But what had seemed to be a walkover for the ruling party has turned into something more complicated, as Georgia’s early success in combating the virus is at risk of being overshadowed by a new, serious outbreak.
The incumbent Georgian Dream party is thus now being forced into a delicate balancing act. Georgian voters’ patience and wallets are wearing thin because of the strict measures that the government put in place to slow the virus’s spread, but at the same time the softening of those restrictions has allowed a coronavirus wave to roll across Georgia.
GD is thus pursuing a pull-and-push strategy, foregoing renewed domestic lockdowns even as the virus spreads faster than it ever has, while continuing to largely wall Georgia off from the rest of the world.
Early on, Georgia’s quick, aggressive response managed to make the country an island in a sea of infections and one of the world leaders in coronavirus prevention. For most of the spring, the daily tally of new infections stood in the single digits or teens. Since then the ruling party has been basking in the resulting international plaudits.
At the same time, the heavy restrictions also turned out to be a winner in terms of domestic politics.

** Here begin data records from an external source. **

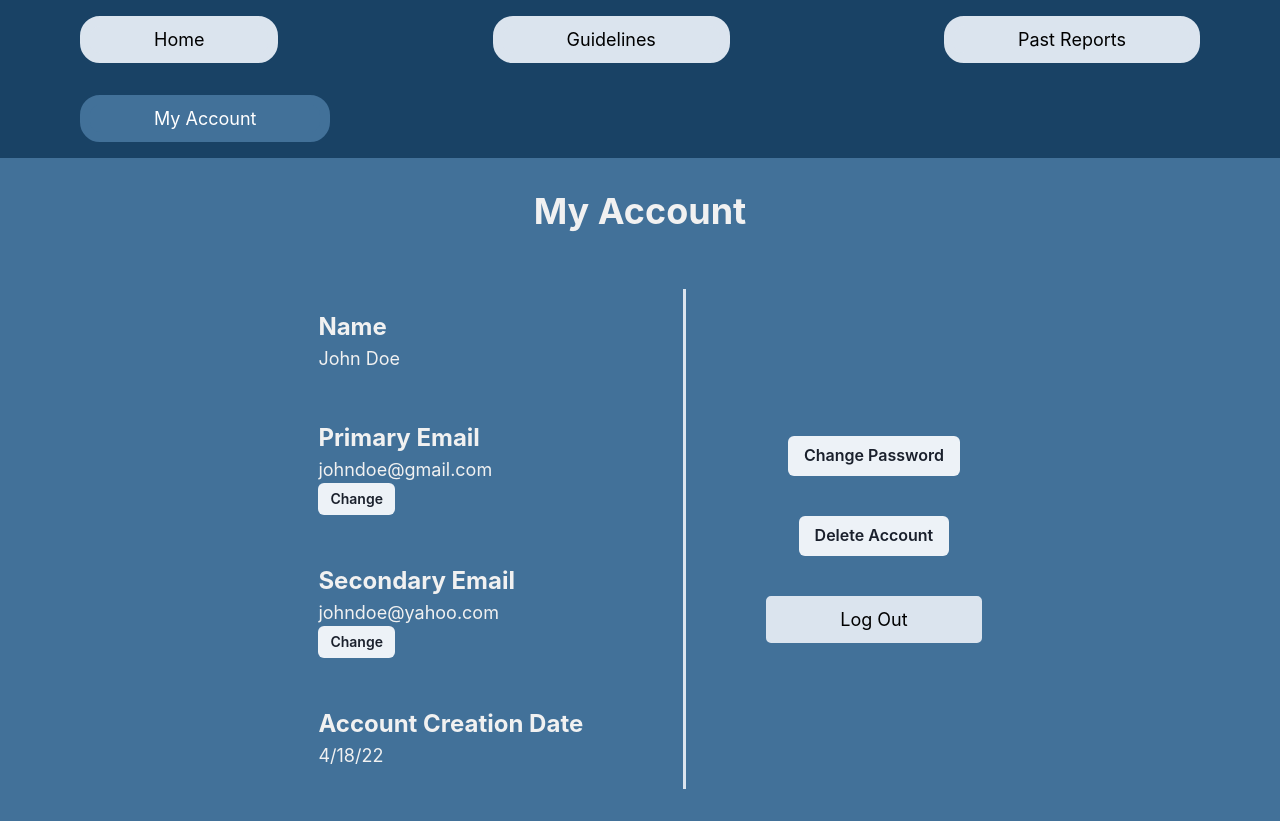
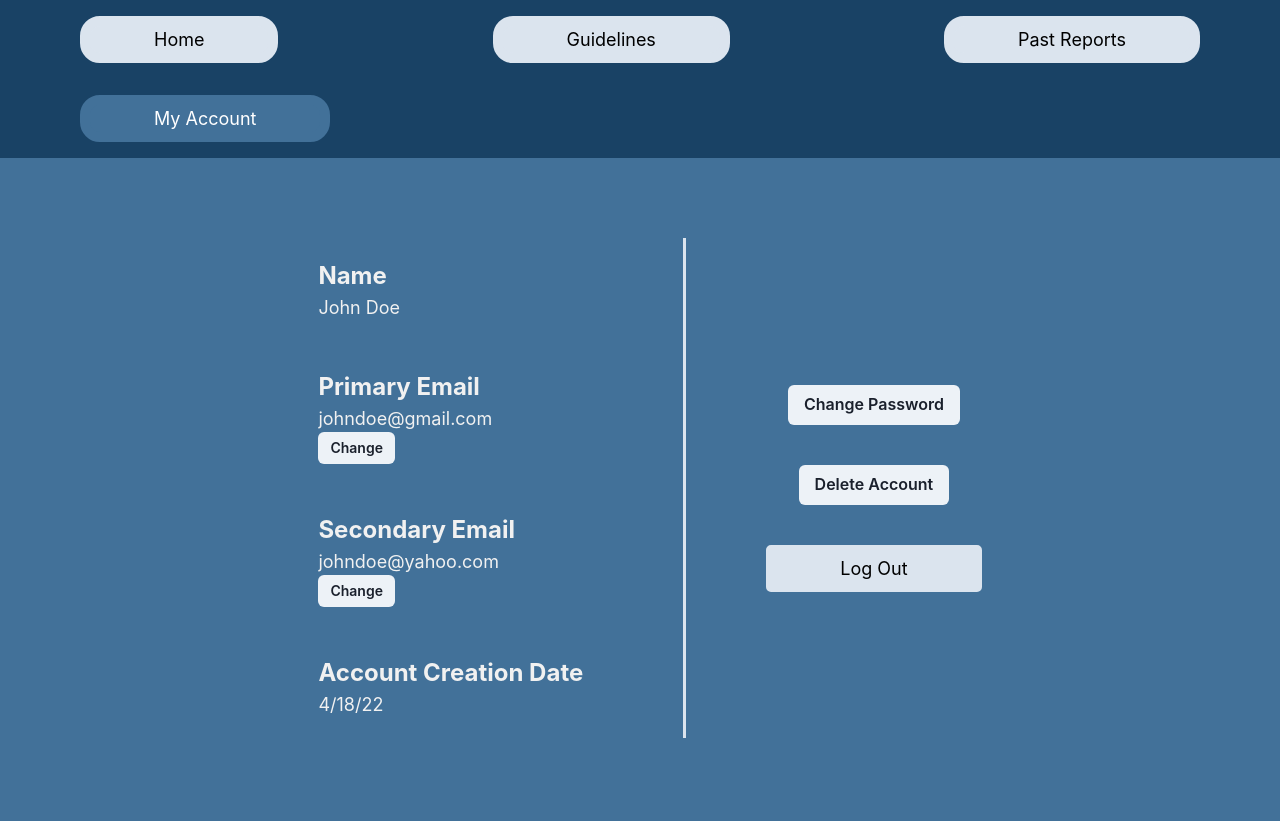
Before and after one commit to cvxluo/junior-design-project, a Next.js app: page /profile in a window 1280 px wide. After the commit the page ends 800 px from the top, so only its background shows below. Built offline with nearby package versions, Linux system fonts and the light colour scheme.

Commit message:
ui changes

```diff
--- a/src/screens/Profile/Profile.jsx
+++ b/src/screens/Profile/Profile.jsx
@@ -32,7 +32,6 @@ export default function Guidelines() {
       <NavBar />
       <Center my="2em">
         <VStack>
-          <Heading color="lightgray">My Account</Heading>
           <Box h='10'>
           </Box>
 
--- a/src/screens/Reports/Reports.js
+++ b/src/screens/Reports/Reports.js
@@ -30,6 +30,7 @@ export default function Reports() {
     <Box backgroundColor="blue">
       <NavBar />
       <VStack backgroundColor="blue">
+      <Box h='10'> </Box>
         <Center>
           <Text color="white" m="0 1em" fontWeight="bold">
             Enter the ID of the report you want to see:
```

Georgians proved surprisingly supportive of the array of stringent counter-pandemic measures that the government imposed, including the closure of national borders and schools, the suspension of public transport and car traffic, and shelter-in-place orders. “For most of the [counter-pandemic] policies the government implemented, support was higher than on any policy issue in recent memory,” said Dustin Gilbreath, deputy research director at the Caucasus Research Resource Centers (CRRC), a polling group.
About 80 percent of Georgians approved of the introduction of a 9pm-to-6am nationwide curfew in March and the restrictions on international and domestic travel, according to series of surveys conducted by the CRRC in spring. Even closing large businesses enjoyed over 71 percent support – a surprisingly high rate in a weak economy. It was clear that Georgians then prioritized health over economy.

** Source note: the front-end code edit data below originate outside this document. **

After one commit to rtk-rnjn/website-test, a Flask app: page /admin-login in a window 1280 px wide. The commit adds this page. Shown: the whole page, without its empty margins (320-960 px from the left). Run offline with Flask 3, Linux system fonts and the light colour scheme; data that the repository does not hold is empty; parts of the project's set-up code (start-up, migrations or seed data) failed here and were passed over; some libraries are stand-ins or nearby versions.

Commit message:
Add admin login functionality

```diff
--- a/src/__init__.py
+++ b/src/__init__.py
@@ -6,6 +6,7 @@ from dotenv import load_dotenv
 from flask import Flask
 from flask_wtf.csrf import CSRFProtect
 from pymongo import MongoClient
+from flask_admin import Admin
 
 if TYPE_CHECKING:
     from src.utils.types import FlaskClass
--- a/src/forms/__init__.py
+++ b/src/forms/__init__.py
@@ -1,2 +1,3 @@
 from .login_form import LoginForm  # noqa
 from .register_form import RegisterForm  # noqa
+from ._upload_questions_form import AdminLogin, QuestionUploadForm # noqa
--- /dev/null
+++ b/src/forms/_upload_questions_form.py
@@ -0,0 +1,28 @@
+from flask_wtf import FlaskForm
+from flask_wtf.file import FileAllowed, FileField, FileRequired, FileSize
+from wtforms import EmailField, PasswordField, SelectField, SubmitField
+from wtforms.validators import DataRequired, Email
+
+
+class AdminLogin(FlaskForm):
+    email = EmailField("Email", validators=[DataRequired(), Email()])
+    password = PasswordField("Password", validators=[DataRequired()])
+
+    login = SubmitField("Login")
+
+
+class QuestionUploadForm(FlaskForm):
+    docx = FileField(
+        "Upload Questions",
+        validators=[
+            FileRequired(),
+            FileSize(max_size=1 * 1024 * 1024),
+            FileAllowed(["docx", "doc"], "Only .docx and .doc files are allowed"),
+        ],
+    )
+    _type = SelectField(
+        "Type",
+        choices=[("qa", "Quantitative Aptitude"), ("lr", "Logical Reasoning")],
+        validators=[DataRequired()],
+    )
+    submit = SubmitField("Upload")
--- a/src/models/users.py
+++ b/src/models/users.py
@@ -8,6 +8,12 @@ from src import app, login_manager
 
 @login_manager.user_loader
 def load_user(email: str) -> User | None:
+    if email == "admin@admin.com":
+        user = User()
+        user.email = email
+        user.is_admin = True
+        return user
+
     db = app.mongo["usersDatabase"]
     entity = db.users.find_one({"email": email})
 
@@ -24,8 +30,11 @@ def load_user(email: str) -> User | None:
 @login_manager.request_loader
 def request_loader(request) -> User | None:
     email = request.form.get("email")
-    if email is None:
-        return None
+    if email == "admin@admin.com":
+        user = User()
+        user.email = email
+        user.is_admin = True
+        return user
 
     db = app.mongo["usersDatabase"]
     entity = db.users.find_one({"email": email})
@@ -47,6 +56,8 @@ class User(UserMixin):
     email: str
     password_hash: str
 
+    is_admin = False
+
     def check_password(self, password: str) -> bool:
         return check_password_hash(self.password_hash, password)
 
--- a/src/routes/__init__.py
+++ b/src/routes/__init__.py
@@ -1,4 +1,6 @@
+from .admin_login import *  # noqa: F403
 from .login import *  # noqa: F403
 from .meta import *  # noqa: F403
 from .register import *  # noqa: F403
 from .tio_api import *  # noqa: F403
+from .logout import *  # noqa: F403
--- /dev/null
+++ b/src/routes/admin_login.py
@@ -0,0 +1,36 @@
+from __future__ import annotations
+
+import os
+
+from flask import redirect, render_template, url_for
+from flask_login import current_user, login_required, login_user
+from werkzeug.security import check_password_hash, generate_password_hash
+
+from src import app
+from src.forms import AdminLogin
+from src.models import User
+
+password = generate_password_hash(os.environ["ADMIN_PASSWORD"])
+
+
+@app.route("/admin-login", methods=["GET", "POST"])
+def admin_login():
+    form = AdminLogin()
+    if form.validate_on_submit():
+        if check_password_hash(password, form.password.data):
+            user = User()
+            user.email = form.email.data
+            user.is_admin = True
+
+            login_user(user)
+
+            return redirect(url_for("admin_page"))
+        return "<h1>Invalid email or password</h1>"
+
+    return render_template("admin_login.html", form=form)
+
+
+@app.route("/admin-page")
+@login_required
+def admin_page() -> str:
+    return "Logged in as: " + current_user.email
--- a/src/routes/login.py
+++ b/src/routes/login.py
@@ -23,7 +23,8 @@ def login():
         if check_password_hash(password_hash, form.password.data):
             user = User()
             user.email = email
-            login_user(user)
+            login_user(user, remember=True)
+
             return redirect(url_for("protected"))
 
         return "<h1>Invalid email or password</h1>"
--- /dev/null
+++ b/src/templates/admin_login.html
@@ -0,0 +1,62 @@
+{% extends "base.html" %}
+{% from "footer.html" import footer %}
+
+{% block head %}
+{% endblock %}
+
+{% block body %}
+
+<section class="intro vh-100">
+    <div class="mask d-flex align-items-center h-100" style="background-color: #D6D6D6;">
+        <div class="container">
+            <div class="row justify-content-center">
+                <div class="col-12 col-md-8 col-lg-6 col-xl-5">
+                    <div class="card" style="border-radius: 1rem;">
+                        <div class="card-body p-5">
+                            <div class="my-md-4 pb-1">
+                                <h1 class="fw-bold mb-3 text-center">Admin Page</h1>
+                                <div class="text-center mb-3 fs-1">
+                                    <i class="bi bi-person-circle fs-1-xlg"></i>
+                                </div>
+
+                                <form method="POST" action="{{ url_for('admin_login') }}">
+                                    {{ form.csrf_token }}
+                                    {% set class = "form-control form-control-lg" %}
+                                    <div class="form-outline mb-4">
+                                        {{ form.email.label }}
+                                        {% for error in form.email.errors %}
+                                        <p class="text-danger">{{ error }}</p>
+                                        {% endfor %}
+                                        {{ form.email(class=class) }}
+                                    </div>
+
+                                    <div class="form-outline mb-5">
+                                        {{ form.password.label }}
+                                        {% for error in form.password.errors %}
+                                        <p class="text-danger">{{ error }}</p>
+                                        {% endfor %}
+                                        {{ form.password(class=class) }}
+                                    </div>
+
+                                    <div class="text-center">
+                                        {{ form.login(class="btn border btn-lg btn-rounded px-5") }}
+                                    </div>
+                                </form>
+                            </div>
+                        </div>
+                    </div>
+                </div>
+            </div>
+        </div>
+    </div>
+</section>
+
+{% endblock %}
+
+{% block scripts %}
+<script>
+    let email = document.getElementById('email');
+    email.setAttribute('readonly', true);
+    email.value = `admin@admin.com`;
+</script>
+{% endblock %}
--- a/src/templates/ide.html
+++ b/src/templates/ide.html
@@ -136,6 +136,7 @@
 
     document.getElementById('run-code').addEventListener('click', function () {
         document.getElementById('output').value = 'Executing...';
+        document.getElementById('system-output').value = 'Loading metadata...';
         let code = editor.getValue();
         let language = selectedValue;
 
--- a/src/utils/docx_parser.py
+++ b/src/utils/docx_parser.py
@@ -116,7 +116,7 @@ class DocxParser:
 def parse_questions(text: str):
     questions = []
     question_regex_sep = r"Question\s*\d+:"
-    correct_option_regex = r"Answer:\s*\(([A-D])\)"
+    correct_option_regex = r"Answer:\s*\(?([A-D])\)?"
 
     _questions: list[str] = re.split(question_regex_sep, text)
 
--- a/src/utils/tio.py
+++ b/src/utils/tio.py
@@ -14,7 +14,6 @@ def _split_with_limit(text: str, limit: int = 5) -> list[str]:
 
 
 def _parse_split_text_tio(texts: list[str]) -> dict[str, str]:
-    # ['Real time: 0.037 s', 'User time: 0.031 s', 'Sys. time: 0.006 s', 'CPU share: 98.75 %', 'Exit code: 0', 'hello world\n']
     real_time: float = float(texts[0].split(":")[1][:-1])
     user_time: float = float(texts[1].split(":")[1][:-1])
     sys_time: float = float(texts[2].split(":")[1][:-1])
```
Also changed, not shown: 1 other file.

The government was quick to turn its coronavirus containment success into an electoral message.
Doctors and public health officials at the forefront of the counter-pandemic strategy began appearing at Georgian Dream’s campaign events and praising the government in public appearances, much to the chagrin of their independent colleagues and other observers.
“I don’t want to criticize my colleagues – nobody will benefit if epidemiologists turn on each other – but it is regrettable that public health professionals get involved in partisan politics like that. It will inevitably interfere with their perspective and affect the health of the policy debate that we need to have now,” Maya Butsashvili, an infectious disease doctor and commentator, told Eurasianet.

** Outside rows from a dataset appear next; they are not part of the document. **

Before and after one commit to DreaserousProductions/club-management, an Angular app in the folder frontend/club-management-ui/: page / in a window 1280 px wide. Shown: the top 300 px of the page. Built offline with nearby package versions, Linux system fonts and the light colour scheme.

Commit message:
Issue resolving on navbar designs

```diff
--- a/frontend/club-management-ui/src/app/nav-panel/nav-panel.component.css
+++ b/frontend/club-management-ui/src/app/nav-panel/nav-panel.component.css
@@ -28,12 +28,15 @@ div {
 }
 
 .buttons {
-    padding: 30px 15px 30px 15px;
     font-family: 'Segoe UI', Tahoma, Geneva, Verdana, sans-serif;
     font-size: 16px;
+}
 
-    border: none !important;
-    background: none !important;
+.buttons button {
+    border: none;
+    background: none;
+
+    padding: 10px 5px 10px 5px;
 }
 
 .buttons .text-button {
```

The deft handling of the coronavirus crisis transformed the image of Georgian Dream, which had previously been not distinguished by its competence or initiative. According to the CRRC’s polls, Prime Minister Giorgi Gakharia’s approval rating tripled from the pre-coronavirus period, with other party leaders’ support growing as well. While precise party ratings over this period aren’t available, a cumulative analysis of several public opinion polls suggests that Georgian Dream’s support – which had been on a steady downward trajectory – turned the corner early this year.
But as the months passed, restrictions like the suspension of international travel, layoffs and furloughs began to take their toll. From mid-May on, the national mood had shifted in favor of lifting the restrictions, as public concerns shifted away from health and toward the economy, the CRRC surveys showed.
“Survey data suggest that over the half of the country had issues buying food during the lockdown at least some of the time,” Gilbreath told Eurasianet. A majority of Georgians, when asked in June about the relative importance of managing the economy and containing the virus, said that the economic impacts were worse than the virus itself, Gilbreath said.
Attuned to the public mood swings, the government began gradually lifting the lockdowns. Most businesses reopened and border regulations were relaxed to let some international visitors in. From March to September, Georgia’s “stringency index” went from the top grade of 100 down to 60, according to the Coronavirus Government Response Tracker, a scale developed by Oxford University.
The spread of COVID-19 went in the opposite direction. With the speed bumps removed, the coronavirus outbreak began accelerating fast by the end of the summer, reaching over 200 new cases a day by late September.
The reopening came at a political cost, as the government’s successful image is taking a hit.
In one key international blow, Georgia lost its much-hyped fast-lane access to the European Union. Until the recent surge, Georgia was in the “green” end of the European Union’s traffic light classifying countries based on their pandemic risk. Parents have been grumbling over plans to bring back in-person schooling given the rising risk.
Still, the authorities are thus far refusing to roll back the lockdowns, apparently wary of the political cost. An aggregation of several pre-September polls put Georgian Dream in a commanding lead, suggesting that the party would win re-election with over 50 percent. But that was before the pandemic surge hit.
“The data we have suggest that by June, the public was feeling the economic pain of the restrictions and was eager for the economy to open up again,” Gilbreath said, adding that it is unclear if public opinion is swaying back toward a restrictive mood following the recent outbreak. “Whether people think the restrictions outweighed the economic pain is an open question.”